He insists that inmates, including those with specific medical or religious requirements, are properly fed, that a dietician is on staff and jail meals meet every standard.
We have no reason to doubt him, but we agree with those who say sheriffs have an incentive under the law to minimize expenditures to maximize profits.
Morgan County Sheriff Greg Bartlett was jailed in 2009 by a federal judge for contempt of court for improperly feeding inmates. (Barlett reported keeping $212,000 over three years from the jail fund.)
Testimony in that case revealed that he and another sheriff pooled their money and bought an 18-wheeler full of corn dogs, and prisoners complained they were served corn dogs twice a day for weeks. No one expects inmates to get 5-star cuisine; a corn dog diet shouldn’t happen.
Entrekin has been accused online of using jail fund money to buy the Orange Beach house. The original AL.com report doesn’t say that, but it’s easy for things to spin out of control online, plus the optics again are terrible. He says he “owes a lot of money,” and the mortgage on the Orange Beach house is nearly $600,000. (Entrekin’s $93,178 salary has been cited in this debate, but he actually has a two-income family. His wife is a federal probation officer, and they are well compensated.)
Perhaps he should offer some clarification on his finances beyond that which is required under law, if it would ease this turmoil.
Entrekin once backed an effort to change the jail feeding statute, which was unsuccessful. Perhaps he should do so again, or at least commit as his opponent in the upcoming Republican primary has done to pumping proceeds from the food program into the county’s general fund. The sheriff has often gone to the County Commission seeking money for his office; $750,000 would hire a lot of deputies.
Perhaps this controversy will prod Alabama’s legislators into giving the responsibility for feeding inmates to county governments, where it belongs.
We’ve been told county commissions don’t want it. We don’t particularly care.

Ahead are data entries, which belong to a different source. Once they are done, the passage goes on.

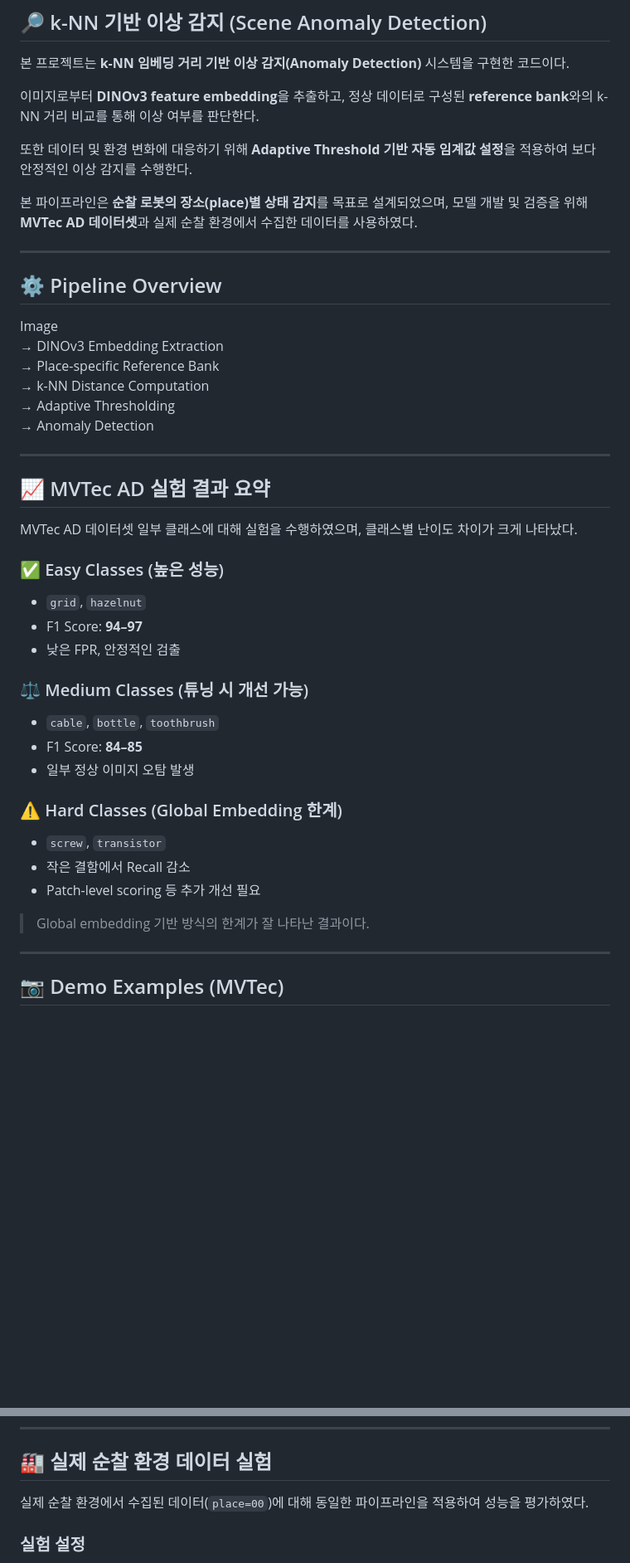
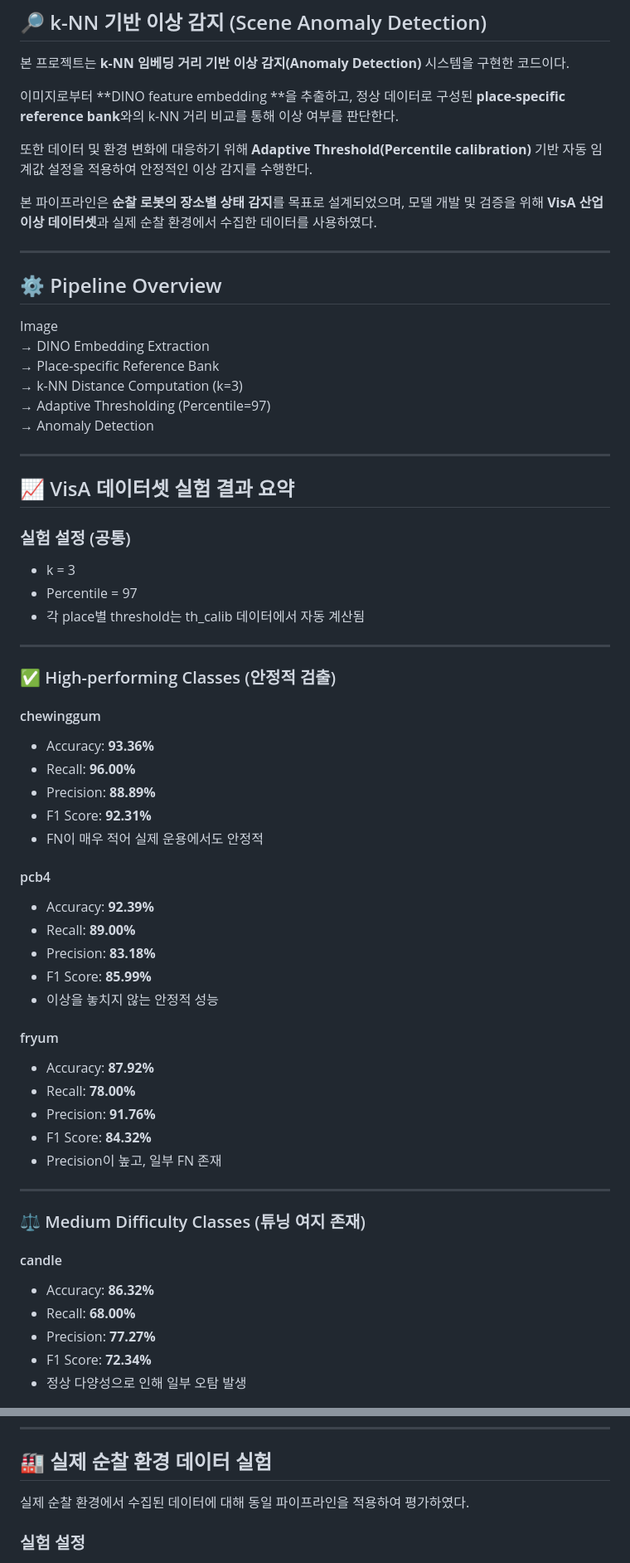
Before and after one commit to helloimsuhyun/scene_ad_for_patrol_robot, a Markdown page: README.md, 2 parts joined by grey strips. Shown at 83% size. Rendered like a GitHub page; blank space fills up the shorter version.

```diff
--- a/README.md
+++ b/README.md
@@ -2,47 +2,65 @@
 
 본 프로젝트는 **k-NN 임베딩 거리 기반 이상 감지(Anomaly Detection)** 시스템을 구현한 코드이다.
 
-이미지로부터 **DINOv3 feature embedding**을 추출하고, 정상 데이터로 구성된 **reference bank**와의 k-NN 거리 비교를 통해 이상 여부를 판단한다.
+이미지로부터 **DINO feature embedding **을 추출하고, 정상 데이터로 구성된 **place-specific reference bank**와의 k-NN 거리 비교를 통해 이상 여부를 판단한다.
 
-또한 데이터 및 환경 변화에 대응하기 위해 **Adaptive Threshold 기반 자동 임계값 설정**을 적용하여 보다 안정적인 이상 감지를 수행한다.
+또한 데이터 및 환경 변화에 대응하기 위해 **Adaptive Threshold(Percentile calibration)** 기반 자동 임계값 설정을 적용하여 안정적인 이상 감지를 수행한다.
 
-본 파이프라인은 **순찰 로봇의 장소(place)별 상태 감지**를 목표로 설계되었으며, 모델 개발 및 검증을 위해 **MVTec AD 데이터셋**과 실제 순찰 환경에서 수집한 데이터를 사용하였다.
+본 파이프라인은 **순찰 로봇의 장소별 상태 감지**를 목표로 설계되었으며, 모델 개발 및 검증을 위해 **VisA 산업 이상 데이터셋**과 실제 순찰 환경에서 수집한 데이터를 사용하였다.
 
 ---
 
 ## ⚙️ Pipeline Overview
 
 Image
-→ DINOv3 Embedding Extraction
+→ DINO Embedding Extraction
 → Place-specific Reference Bank
-→ k-NN Distance Computation
-→ Adaptive Thresholding
+→ k-NN Distance Computation (k=3)
+→ Adaptive Thresholding (Percentile=97)
 → Anomaly Detection
 
 ---
 
+## 📈 VisA 데이터셋 실험 결과 요약
 
-## 📈 MVTec AD 실험 결과 요약
-
-MVTec AD 데이터셋 일부 클래스에 대해 실험을 수행하였으며, 클래스별 난이도 차이가 크게 나타났다.
-
-### ✅ Easy Classes (높은 성능)
-- `grid`, `hazelnut`
-- F1 Score: **94–97**
-- 낮은 FPR, 안정적인 검출
-
-### ⚖️ Medium Classes (튜닝 시 개선 가능)
-- `cable`, `bottle`, `toothbrush`
-- F1 Score: **84–85**
-- 일부 정상 이미지 오탐 발생
-
-### ⚠️ Hard Classes (Global Embedding 한계)
-- `screw`, `transistor`
-- 작은 결함에서 Recall 감소
-- Patch-level scoring 등 추가 개선 필요
-
-> Global embedding 기반 방식의 한계가 잘 나타난 결과이다.
+### 실험 설정 (공통)
+- k = 3
+- Percentile = 97
+- 각 place별 threshold는 th_calib 데이터에서 자동 계산됨
 
 ---
 
-## 📷 Demo Examples (MVTec)
+### ✅ High-performing Classes (안정적 검출)
+
+#### chewinggum
+- Accuracy: **93.36%**
+- Recall: **96.00%**
+- Precision: **88.89%**
+- F1 Score: **92.31%**
+- FN이 매우 적어 실제 운용에서도 안정적
+
+#### pcb4
+- Accuracy: **92.39%**
+- Recall: **89.00%**
+- Precision: **83.18%**
+- F1 Score: **85.99%**
+- 이상을 놓치지 않는 안정적 성능
+
+#### fryum
+- Accuracy: **87.92%**
+- Recall: **78.00%**
+- Precision: **91.76%**
+- F1 Score: **84.32%**
+- Precision이 높고, 일부 FN 존재
+
+---
+
+### ⚖️ Medium Difficulty Classes (튜닝 여지 존재)
+
+#### candle
+- Accuracy: **86.32%**
+- Recall: **68.00%**
+- Precision: **77.27%**
+- F1 Score: **72.34%**
+- 정상 다양성으로 인해 일부 오탐 발생
+
@@ -59,7 +128,7 @@ MVTec AD 데이터셋 일부 클래스에 대해 실험을 수행하였으며,
 
 ## 🏭 실제 순찰 환경 데이터 실험
 
-실제 순찰 환경에서 수집된 데이터(`place=00`)에 대해 동일한 파이프라인을 적용하여 성능을 평가하였다.
+실제 순찰 환경에서 수집된 데이터에 대해 동일 파이프라인을 적용하여 평가하였다.
 
 ### 실험 설정
 - k = 3
```
Also changed, not shown: other parts of README.md (+56 -6 lines), example_chg.png, example_leather_cls_query_dist_curve.png (deleted), example_query_dist_curve.png (added), 4 other files.
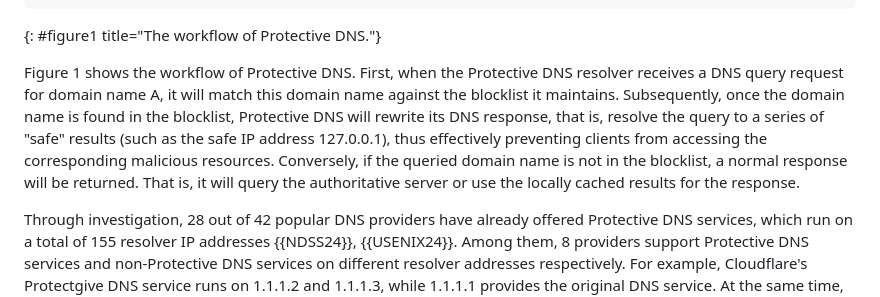
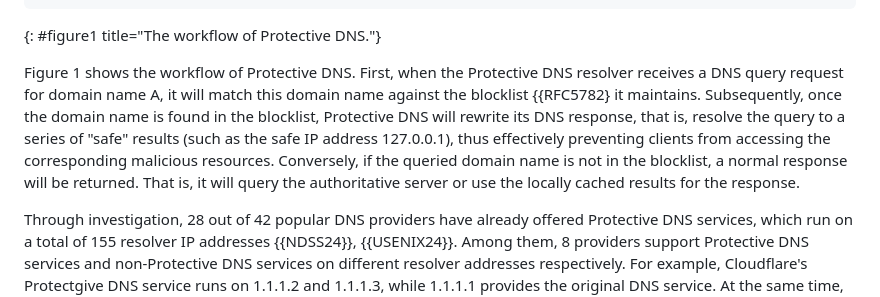
Before and after one commit to MingxuanLiu/Protective-DNS-Draft, a Markdown page: draft-ietf-dnsop-protective-dns.md, the part around the change. Drawn GitHub-style.

```diff
--- a/draft-ietf-dnsop-protective-dns.md
+++ b/draft-ietf-dnsop-protective-dns.md
@@ -129,7 +129,7 @@ As the Domain Name System (DNS) serves as the starting point for most network ac
 ~~~
 {: #figure1 title="The workflow of Protective DNS."}
 
-Figure 1 shows the workflow of Protective DNS. First, when the Protective DNS resolver receives a DNS query request for domain name A, it will match this domain name against the blocklist it maintains. Subsequently, once the domain name is found in the blocklist, Protective DNS will rewrite its DNS response, that is, resolve the query to a series of "safe" results (such as the safe IP address 127.0.0.1), thus effectively preventing clients from accessing the corresponding malicious resources. Conversely, if the queried domain name is not in the blocklist, a normal response will be returned. That is, it will query the authoritative server or use the locally cached results for the response.
+Figure 1 shows the workflow of Protective DNS. First, when the Protective DNS resolver receives a DNS query request for domain name A, it will match this domain name against the blocklist {{RFC5782} it maintains. Subsequently, once the domain name is found in the blocklist, Protective DNS will rewrite its DNS response, that is, resolve the query to a series of "safe" results (such as the safe IP address 127.0.0.1), thus effectively preventing clients from accessing the corresponding malicious resources. Conversely, if the queried domain name is not in the blocklist, a normal response will be returned. That is, it will query the authoritative server or use the locally cached results for the response.
 
 Through investigation, 28 out of 42 popular DNS providers have already offered Protective DNS services, which run on a total of 155 resolver IP addresses {{NDSS24}}, {{USENIX24}}. Among them, 8 providers support Protective DNS services and non-Protective DNS services on different resolver addresses respectively. For example, Cloudflare's Protectgive DNS service runs on 1.1.1.2 and 1.1.1.3, while 1.1.1.1 provides the original DNS service. At the same time, considering the defensive effectiveness of Protective DNS, countries and regions such as the United States {{US-Protect}}, the United Kingdom {{DNS4EU}}, and Canada {{Canada-Protect}} have listed Protective DNS as a defense infrastructure for national-level deployment and application.
 
```
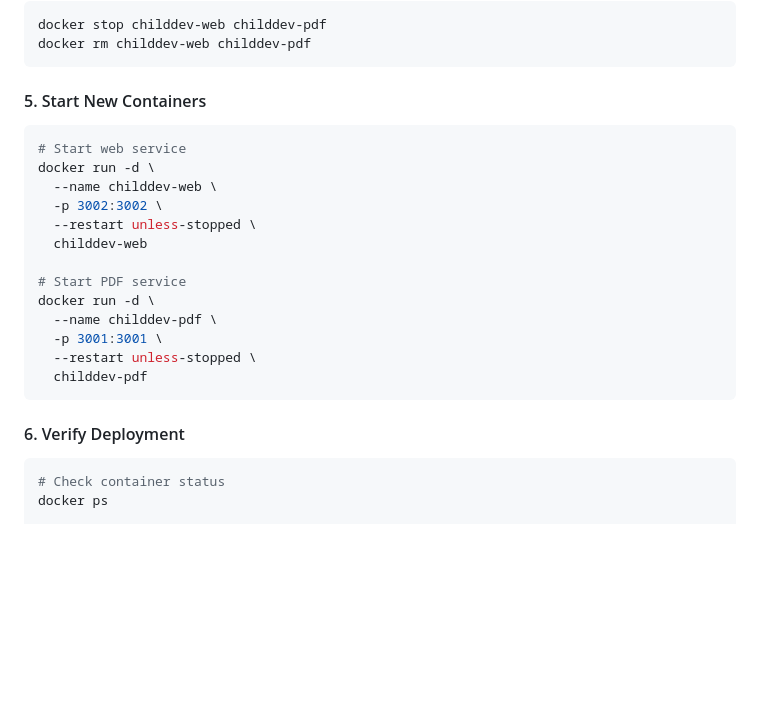
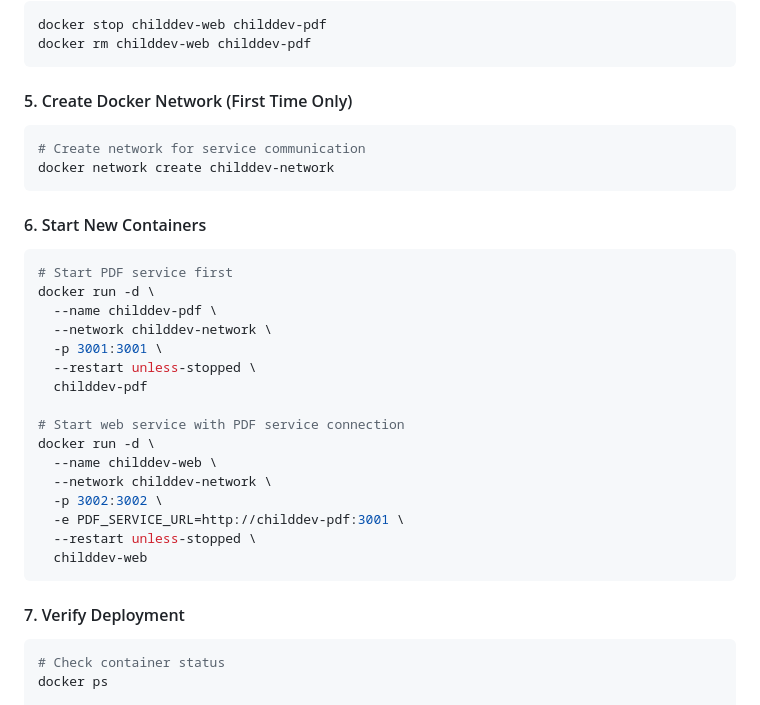
Before and after one commit to zarudesu/children-develop, a Markdown page: docs/DEPLOYMENT.md, the part around the change. Rendered like a GitHub page; blank space fills up the shorter version.

````diff
--- a/docs/DEPLOYMENT.md
+++ b/docs/DEPLOYMENT.md
@@ -59,24 +59,33 @@ docker stop childdev-web childdev-pdf
 docker rm childdev-web childdev-pdf
 ```
 
-#### 5. Start New Containers
+#### 5. Create Docker Network (First Time Only)
 ```bash
-# Start web service
-docker run -d \
-  --name childdev-web \
-  -p 3002:3002 \
-  --restart unless-stopped \
-  childdev-web
+# Create network for service communication
+docker network create childdev-network
+```
 
-# Start PDF service
+#### 6. Start New Containers
+```bash
+# Start PDF service first
 docker run -d \
   --name childdev-pdf \
+  --network childdev-network \
   -p 3001:3001 \
   --restart unless-stopped \
   childdev-pdf
+
+# Start web service with PDF service connection
+docker run -d \
+  --name childdev-web \
+  --network childdev-network \
+  -p 3002:3002 \
+  -e PDF_SERVICE_URL=http://childdev-pdf:3001 \
+  --restart unless-stopped \
+  childdev-web
 ```
 
-#### 6. Verify Deployment
+#### 7. Verify Deployment
 ```bash
 # Check container status
 docker ps
````
Also changed, not shown: docs/PRODUCTION_DEPLOYMENT_REPORT.md (added, +204 -0 lines).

We’ve been told the profits might evaporate because, unlike sheriffs, counties would be subject to bid laws and couldn’t chase deals. So be it.
Sometimes you just need to do what’s right, wherever it leads. That needs to happen here.